Thanks for all the info! I’m not involved with that trainer or his filly anymore, as I left the barn at the beginning of summer because the trainer’s ego and attitude towards training and treating horses made me uncomfortable to keep my horse there. (and the facility sucked) I never liked many of his training methods… although that filly did respect him more after a while because he didn’t put up with her attitude, running her hard like he did and rushing her training was not necessary…
But if I ever encounter a horse that is really bad to bit for whatever reason I’ll take all your advice! The way you train horse’s to accept the bit is very similar if not exactly the same way I’ve helped friends bit their horses. My one friend rides an arab gelding that was bought back from people who allowed him to get away with murder and had all sorts of bad habits, and it only took a week of practicing with the bridle to get him back to the way he was.
I own a Trakehner gelding who was bad to bit when I first started riding him, but his bridle was too small so I borrowed a bigger one, and it took a few lessons everyday with me, barely 5ft high at the time, (I was 16 and still growing a little) hanging onto this 16hh-4-year-old horse’s neck as his head went into the clouds to get him accepting it. Eventually once he realised I wasn’t going anywhere he would open his mouth for the bit and I would give him a cookie or something. What really got him opening his mouth easily was dipping the bit in molasses once his head tossing was fixed, and now I barely have to poke his lip and he opens his mouth. :)
Thanks for all the info, I love your blog!!
very nicely explained 💜
Thank you Michelle!
can you put molasses on the bit to be a kind of treat or is that counter productive?

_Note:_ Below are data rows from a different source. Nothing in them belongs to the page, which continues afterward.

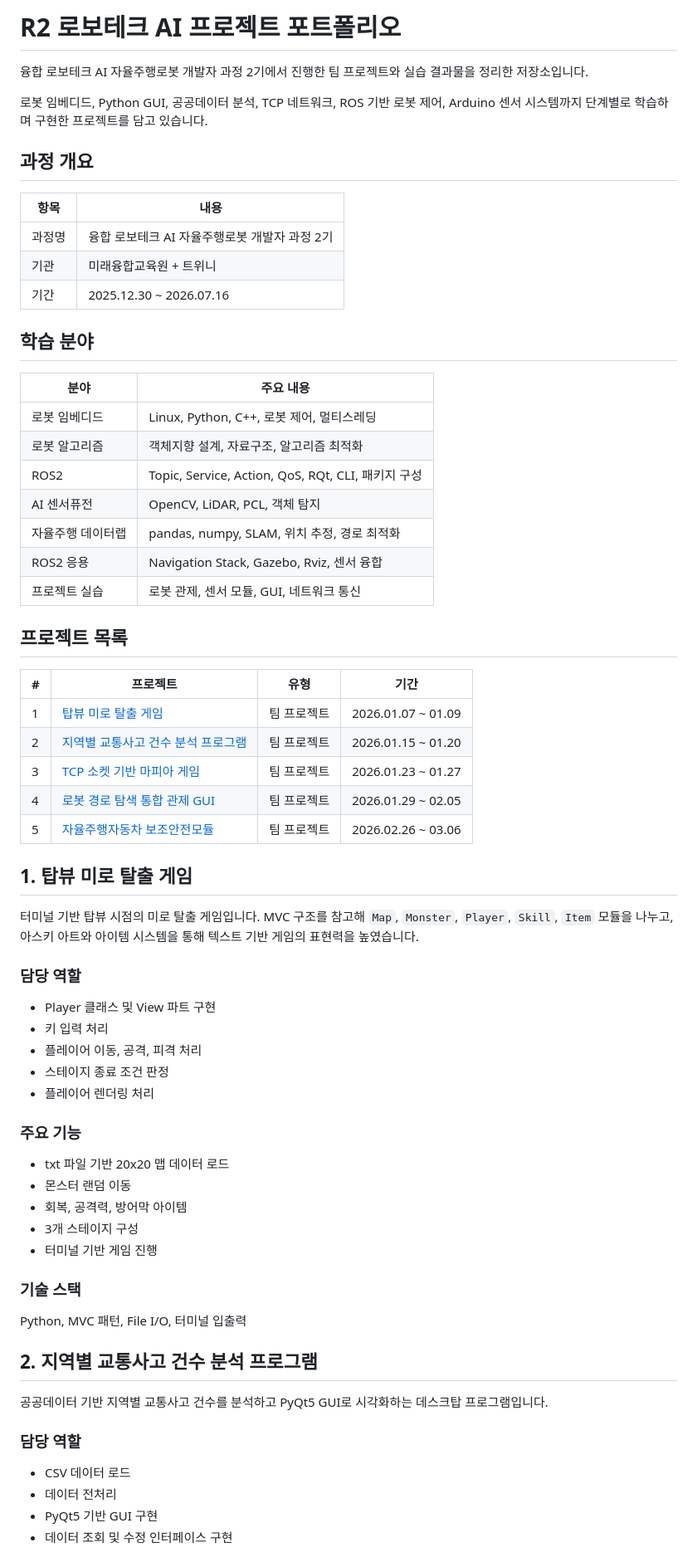
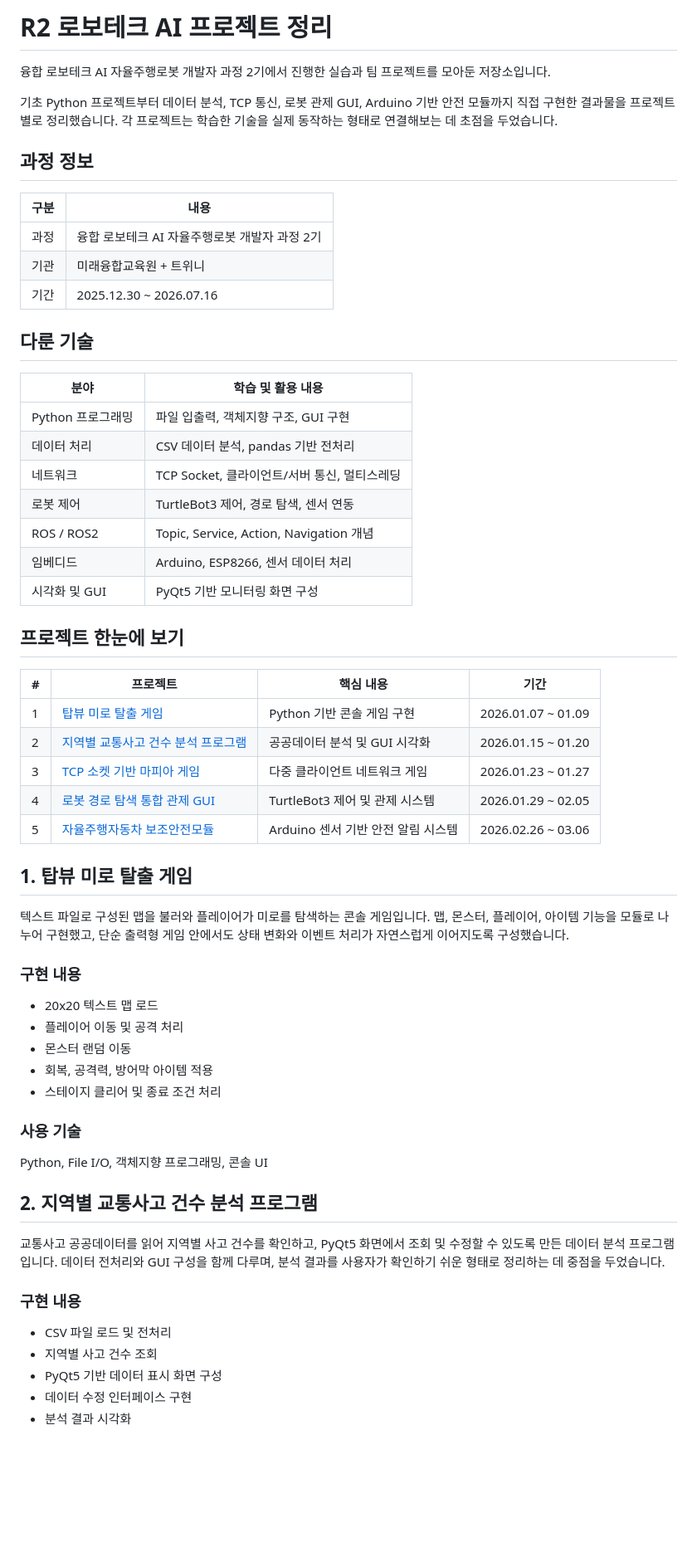
Before and after one commit to kimayeong21/R2-cleaned, a Markdown page: README.md, the part around one of its changes. Shown at 83% size. Rendered like a GitHub page; blank space fills up the shorter version.

Commit message:
docs: refresh R2 README wording

```diff
--- a/README.md
+++ b/README.md
@@ -1,71 +1,64 @@
-# R2 로보테크 AI 프로젝트 포트폴리오
+# R2 로보테크 AI 프로젝트 정리
 
-융합 로보테크 AI 자율주행로봇 개발자 과정 2기에서 진행한 팀 프로젝트와 실습 결과물을 정리한 저장소입니다.
+융합 로보테크 AI 자율주행로봇 개발자 과정 2기에서 진행한 실습과 팀 프로젝트를 모아둔 저장소입니다.
 
-로봇 임베디드, Python GUI, 공공데이터 분석, TCP 네트워크, ROS 기반 로봇 제어, Arduino 센서 시스템까지 단계별로 학습하며 구현한 프로젝트를 담고 있습니다.
+기초 Python 프로젝트부터 데이터 분석, TCP 통신, 로봇 관제 GUI, Arduino 기반 안전 모듈까지 직접 구현한 결과물을 프로젝트별로 정리했습니다. 각 프로젝트는 학습한 기술을 실제 동작하는 형태로 연결해보는 데 초점을 두었습니다.
 
-## 과정 개요
+## 과정 정보
 
-| 항목 | 내용 |
+| 구분 | 내용 |
 | --- | --- |
-| 과정명 | 융합 로보테크 AI 자율주행로봇 개발자 과정 2기 |
+| 과정 | 융합 로보테크 AI 자율주행로봇 개발자 과정 2기 |
 | 기관 | 미래융합교육원 + 트위니 |
 | 기간 | 2025.12.30 ~ 2026.07.16 |
 
-## 학습 분야
+## 다룬 기술
 
-| 분야 | 주요 내용 |
+| 분야 | 학습 및 활용 내용 |
 | --- | --- |
-| 로봇 임베디드 | Linux, Python, C++, 로봇 제어, 멀티스레딩 |
-| 로봇 알고리즘 | 객체지향 설계, 자료구조, 알고리즘 최적화 |
-| ROS2 | Topic, Service, Action, QoS, RQt, CLI, 패키지 구성 |
-| AI 센서퓨전 | OpenCV, LiDAR, PCL, 객체 탐지 |
-| 자율주행 데이터랩 | pandas, numpy, SLAM, 위치 추정, 경로 최적화 |
-| ROS2 응용 | Navigation Stack, Gazebo, Rviz, 센서 융합 |
-| 프로젝트 실습 | 로봇 관제, 센서 모듈, GUI, 네트워크 통신 |
+| Python 프로그래밍 | 파일 입출력, 객체지향 구조, GUI 구현 |
+| 데이터 처리 | CSV 데이터 분석, pandas 기반 전처리 |
+| 네트워크 | TCP Socket, 클라이언트/서버 통신, 멀티스레딩 |
+| 로봇 제어 | TurtleBot3 제어, 경로 탐색, 센서 연동 |
+| ROS / ROS2 | Topic, Service, Action, Navigation 개념 |
+| 임베디드 | Arduino, ESP8266, 센서 데이터 처리 |
+| 시각화 및 GUI | PyQt5 기반 모니터링 화면 구성 |
 
-## 프로젝트 목록
+## 프로젝트 한눈에 보기
 
-| # | 프로젝트 | 유형 | 기간 |
+| # | 프로젝트 | 핵심 내용 | 기간 |
 | --- | --- | --- | --- |
-| 1 | [탑뷰 미로 탈출 게임](#1-탑뷰-미로-탈출-게임) | 팀 프로젝트 | 2026.01.07 ~ 01.09 |
-| 2 | [지역별 교통사고 건수 분석 프로그램](#2-지역별-교통사고-건수-분석-프로그램) | 팀 프로젝트 | 2026.01.15 ~ 01.20 |
-| 3 | [TCP 소켓 기반 마피아 게임](#3-tcp-소켓-기반-마피아-게임) | 팀 프로젝트 | 2026.01.23 ~ 01.27 |
-| 4 | [로봇 경로 탐색 통합 관제 GUI](#4-로봇-경로-탐색-통합-관제-gui) | 팀 프로젝트 | 2026.01.29 ~ 02.05 |
-| 5 | [자율주행자동차 보조안전모듈](#5-자율주행자동차-보조안전모듈) | 팀 프로젝트 | 2026.02.26 ~ 03.06 |
+| 1 | [탑뷰 미로 탈출 게임](#1-탑뷰-미로-탈출-게임) | Python 기반 콘솔 게임 구현 | 2026.01.07 ~ 01.09 |
+| 2 | [지역별 교통사고 건수 분석 프로그램](#2-지역별-교통사고-건수-분석-프로그램) | 공공데이터 분석 및 GUI 시각화 | 2026.01.15 ~ 01.20 |
+| 3 | [TCP 소켓 기반 마피아 게임](#3-tcp-소켓-기반-마피아-게임) | 다중 클라이언트 네트워크 게임 | 2026.01.23 ~ 01.27 |
+| 4 | [로봇 경로 탐색 통합 관제 GUI](#4-로봇-경로-탐색-통합-관제-gui) | TurtleBot3 제어 및 관제 시스템 | 2026.01.29 ~ 02.05 |
+| 5 | [자율주행자동차 보조안전모듈](#5-자율주행자동차-보조안전모듈) | Arduino 센서 기반 안전 알림 시스템 | 2026.02.26 ~ 03.06 |
 
 ## 1. 탑뷰 미로 탈출 게임
 
-터미널 기반 탑뷰 시점의 미로 탈출 게임입니다. MVC 구조를 참고해 `Map`, `Monster`, `Player`, `Skill`, `Item` 모듈을 나누고, 아스키 아트와 아이템 시스템을 통해 텍스트 기반 게임의 표현력을 높였습니다.
+텍스트 파일로 구성된 맵을 불러와 플레이어가 미로를 탐색하는 콘솔 게임입니다. 맵, 몬스터, 플레이어, 아이템 기능을 모듈로 나누어 구현했고, 단순 출력형 게임 안에서도 상태 변화와 이벤트 처리가 자연스럽게 이어지도록 구성했습니다.
 
-### 담당 역할
+### 구현 내용
 
-- Player 클래스 및 View 파트 구현
-- 키 입력 처리
-- 플레이어 이동, 공격, 피격 처리
-- 스테이지 종료 조건 판정
-- 플레이어 렌더링 처리
+- 20x20 텍스트 맵 로드
+- 플레이어 이동 및 공격 처리
+- 몬스터 랜덤 이동
+- 회복, 공격력, 방어막 아이템 적용
+- 스테이지 클리어 및 종료 조건 처리
 
-### 주요 기능
+### 사용 기술
 
-- txt 파일 기반 20x20 맵 데이터 로드
-- 몬스터 랜덤 이동
-- 회복, 공격력, 방어막 아이템
-- 3개 스테이지 구성
-- 터미널 기반 게임 진행
-
-### 기술 스택
-
-Python, MVC 패턴, File I/O, 터미널 입출력
+Python, File I/O, 객체지향 프로그래밍, 콘솔 UI
 
 ## 2. 지역별 교통사고 건수 분석 프로그램
 
-공공데이터 기반 지역별 교통사고 건수를 분석하고 PyQt5 GUI로 시각화하는 데스크탑 프로그램입니다.
+교통사고 공공데이터를 읽어 지역별 사고 건수를 확인하고, PyQt5 화면에서 조회 및 수정할 수 있도록 만든 데이터 분석 프로그램입니다. 데이터 전처리와 GUI 구성을 함께 다루며, 분석 결과를 사용자가 확인하기 쉬운 형태로 정리하는 데 중점을 두었습니다.
 
-### 담당 역할
+### 구현 내용
 
-- CSV 데이터 로드
-- 데이터 전처리
-- PyQt5 기반 GUI 구현
-- 데이터 조회 및 수정 인터페이스 구현
+- CSV 파일 로드 및 전처리
+- 지역별 사고 건수 조회
+- PyQt5 기반 데이터 표시 화면 구성
+- 데이터 수정 인터페이스 구현
+- 분석 결과 시각화
 
```
Also changed, not shown: other parts of README.md (+32 -64 lines).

Not something I would do, but I do use treats with all my horses. That way, they’re not uncomfortable with my hands near their face, and treats ask the horse to move into your hand, not the opposite. Once that trust is established, you can move your fingers through their mouths and get them used to that. I have seen the molasses method used where it worked, but the mess involved was not worth it for this trainer to do a second time. Most times the horse simply refuses the bit regardless of the taste, and ends up with molasses on both horse and trainer! The establishment of acceptance of hand to muzzle will always be your best training.